I always wondered what is a dilly, why would you pick it and what could you possibly do with it in a circus, but those English are crazy - it must be something in the water. The last time I used a Microchip PIC processor - some time before the dinosaurs in the previous century - there were only a handful of different chips.  Nowadays there are over 300.  A problem with this proliferation is that it is now much more difficult to find relevant information on the exact chip that you want to use and getting started with the infernal things can be very time consuming. I wanted to use a  PIC16F1708, which includes an  ADC , DAC and even a couple of Op Amps for anti-aliasing filters, an all in one CODEC chip for an audio interface widget. Here are a few tips on things that I discovered along the way. No Power When trying out the evaluation board I got with the PICkit3, I kept getting the error:  Target device was not found. You must connect to a target device to use PICkit 3.
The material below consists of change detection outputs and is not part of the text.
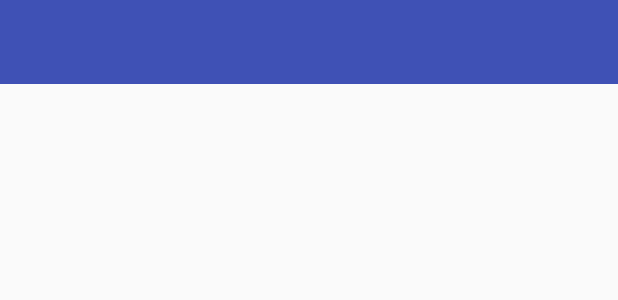
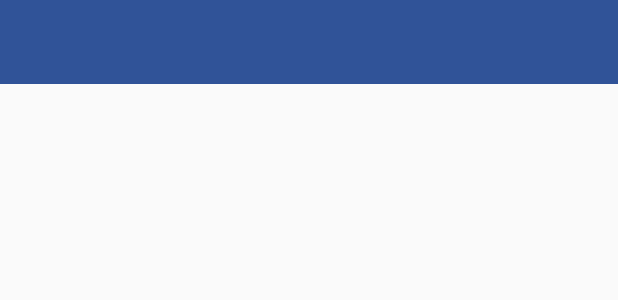
Before and after one commit to songmho/BusRo, an Android app: the layout toolbar.xml on its own in the app's theme, with its tools: preview values and no code run, on a phone screen of 412 x 824 dp. Shown: the top 300 px of the screen. Run offline under Robolectric (Android 15) with nearby library versions, the phone set to English and light mode, and no system bars.

Commit message:
메인에 이미지 삽입

```diff
--- a/app/src/main/res/layout/activity_main.xml
+++ b/app/src/main/res/layout/activity_main.xml
@@ -5,7 +5,7 @@
     android:orientation="vertical"
     android:layout_width="match_parent"
     android:layout_height="match_parent"
-    android:background="#122233"
+    android:background="@drawable/background"
     tools:context="com.busro.busro.MainActivity">
     <include
         layout="@layout/toolbar"
--- a/app/src/main/res/values/colors.xml
+++ b/app/src/main/res/values/colors.xml
@@ -1,6 +1,6 @@
 <?xml version="1.0" encoding="utf-8"?>
 <resources>
-    <color name="colorPrimary">#3F51B5</color>
+    <color name="colorPrimary">#305398</color>
     <color name="colorPrimaryDark">#303F9F</color>
     <color name="colorAccent">#FF4081</color>
 </resources>
```
Also changed, not shown: 1 other file.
Fletcher Checksum Calculator in Bash

Bash is quite a powerful scripting language and all UNIX machines have it.   The main problem with it is that it was initially designed to work in text mode, making it awkward to process numbers, which tend to be unexpectedly converted back to text strings. If you need to debug a serial RS232/RS422 avionics device with control messages that end in a checksum or CRC, then it can be hard to generate the checksums.  This example calculates the Fletcher checksum of a hexadecimal message and prints the message out, so that you can copy and paste it into a serial terminal such as cutecom, minicom or screen . Alternatively, you could print the message directly to the serial device, provided that you initialized it with stty  as shown in here: The calculator bc and the printf statement can be used to overcome these limitations. #! /bin/bash echo -en "Message = " # Calculate the Hexadecimal message checksum usi

Mouse Wiggler

Have you ever watched a Jootoob movie and got annoyed when the screen saver kicked in? Some video players interact with the screen savers and will send a dbus command every once in a while to kick the screen saver, but some don't. The standard fix is to get a child to wiggle the mouse every once in a while.  At least that way they get some exercise! However, a computer is supposed to automate things, so here is a Linux mouse wiggler script using the xdotool : # yum install xdotool -y #! /bin/bash STATUS=1 while [ "${STATUS:-null}" != null ]; do   STATUS=`pgrep firefox`   xdotool mousemove_relative 1 1   sleep 1   xdotool mousemove_relative -- -1 -1   sleep 1 done It will keep wiggling the mouse pointer a tiny little bit, while Firefox is running. Modify at your peril... BTW, there is something similar available for a Mac called Caffeine .